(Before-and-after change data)
=== Section Start ===

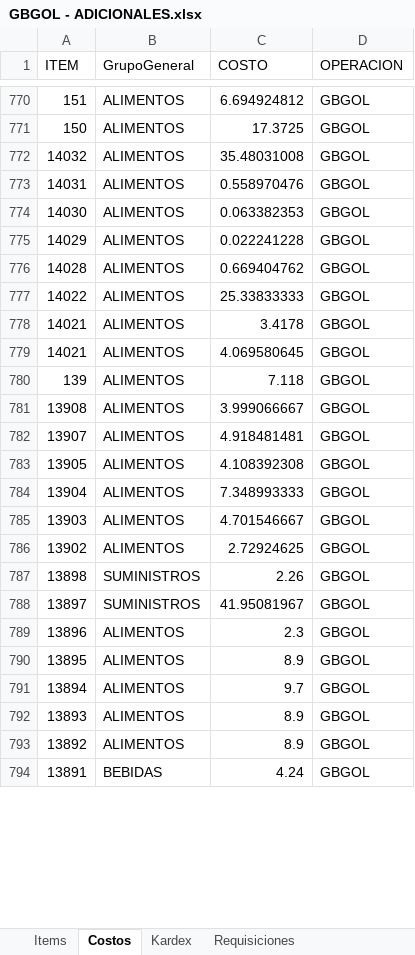
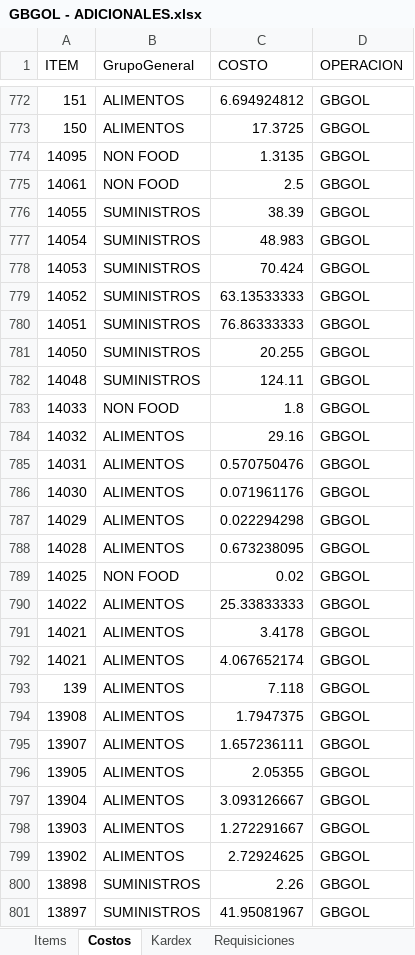
Before and after one commit to AlvaroCornejo/EBC_PEDIDOS_ADICIONALES, an Excel workbook: data/GBGOL - ADICIONALES.xlsx, sheet Costos, drawn as a sheet; only a part is shown, gaps mark what is left out; the shorter side is filled out with more unchanged rows; values as stored, in another font and other column widths than the file's, no borders; table styles not drawn; addresses are those after the commit; the diff covers the shown part only; the diff names each change by its address in the sheet, - before the commit and + after, or states it on an @@ line.

```diff
--- a/data/GBGOL - ADICIONALES.xlsx (sheet Costos)
+++ b/data/GBGOL - ADICIONALES.xlsx (sheet Costos)
+row 774: 14095 | NON FOOD | 1.3135 | GBGOL
+row 775: 14061 | NON FOOD | 2.5 | GBGOL
+row 776: 14055 | SUMINISTROS | 38.39 | GBGOL
+row 777: 14054 | SUMINISTROS | 48.983 | GBGOL
+row 778: 14053 | SUMINISTROS | 70.424 | GBGOL
+row 779: 14052 | SUMINISTROS | 63.13533333 | GBGOL
+row 780: 14051 | SUMINISTROS | 76.86333333 | GBGOL
+row 781: 14050 | SUMINISTROS | 20.255 | GBGOL
+row 782: 14048 | SUMINISTROS | 124.11 | GBGOL
+row 783: 14033 | NON FOOD | 1.8 | GBGOL
-C784 (COSTO): 35.48031008
+C784 (COSTO): 29.16
-C785 (COSTO): 0.558970476
+C785 (COSTO): 0.570750476
-C786 (COSTO): 0.063382353
+C786 (COSTO): 0.071961176
-C787 (COSTO): 0.022241228
+C787 (COSTO): 0.022294298
-C788 (COSTO): 0.669404762
+C788 (COSTO): 0.673238095
+row 789: 14025 | NON FOOD | 0.02 | GBGOL
-C792 (COSTO): 4.069580645
+C792 (COSTO): 4.067652174
-C794 (COSTO): 3.999066667
+C794 (COSTO): 1.7947375
-C795 (COSTO): 4.918481481
+C795 (COSTO): 1.657236111
-C796 (COSTO): 4.108392308
+C796 (COSTO): 2.05355
-C797 (COSTO): 7.348993333
+C797 (COSTO): 3.093126667
-C798 (COSTO): 4.701546667
+C798 (COSTO): 1.272291667
```
Also changed, not shown: 4 added rows and 218 edited cells elsewhere in this sheet, sheet Kardex, sheet Requisiciones, sheet PARAMETROS, sheet Items, data/EBC ITEMS_VENTA.xlsx, data/GBADC - ADICIONALES.xlsx, 4 other files.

=== Section End ===

WORK TASK: Copy the data in full. No pictures belong in the copy.

TASK OUTPUT:
Before and after one commit to AlvaroCornejo/EBC_PEDIDOS_ADICIONALES, an Excel workbook: data/GBGOL - ADICIONALES.xlsx, sheet Costos, drawn as a sheet; only a part is shown, gaps mark what is left out; the shorter side is filled out with more unchanged rows; values as stored, in another font and other column widths than the file's, no borders; table styles not drawn; addresses are those after the commit; the diff covers the shown part only; the diff names each change by its address in the sheet, - before the commit and + after, or states it on an @@ line.

```diff
--- a/data/GBGOL - ADICIONALES.xlsx (sheet Costos)
+++ b/data/GBGOL - ADICIONALES.xlsx (sheet Costos)
+row 774: 14095 | NON FOOD | 1.3135 | GBGOL
+row 775: 14061 | NON FOOD | 2.5 | GBGOL
+row 776: 14055 | SUMINISTROS | 38.39 | GBGOL
+row 777: 14054 | SUMINISTROS | 48.983 | GBGOL
+row 778: 14053 | SUMINISTROS | 70.424 | GBGOL
+row 779: 14052 | SUMINISTROS | 63.13533333 | GBGOL
+row 780: 14051 | SUMINISTROS | 76.86333333 | GBGOL
+row 781: 14050 | SUMINISTROS | 20.255 | GBGOL
+row 782: 14048 | SUMINISTROS | 124.11 | GBGOL
+row 783: 14033 | NON FOOD | 1.8 | GBGOL
-C784 (COSTO): 35.48031008
+C784 (COSTO): 29.16
-C785 (COSTO): 0.558970476
+C785 (COSTO): 0.570750476
-C786 (COSTO): 0.063382353
+C786 (COSTO): 0.071961176
-C787 (COSTO): 0.022241228
+C787 (COSTO): 0.022294298
-C788 (COSTO): 0.669404762
+C788 (COSTO): 0.673238095
+row 789: 14025 | NON FOOD | 0.02 | GBGOL
-C792 (COSTO): 4.069580645
+C792 (COSTO): 4.067652174
-C794 (COSTO): 3.999066667
+C794 (COSTO): 1.7947375
-C795 (COSTO): 4.918481481
+C795 (COSTO): 1.657236111
-C796 (COSTO): 4.108392308
+C796 (COSTO): 2.05355
-C797 (COSTO): 7.348993333
+C797 (COSTO): 3.093126667
-C798 (COSTO): 4.701546667
+C798 (COSTO): 1.272291667
```
Also changed, not shown: 4 added rows and 218 edited cells elsewhere in this sheet, sheet Kardex, sheet Requisiciones, sheet PARAMETROS, sheet Items, data/EBC ITEMS_VENTA.xlsx, data/GBADC - ADICIONALES.xlsx, 4 other files.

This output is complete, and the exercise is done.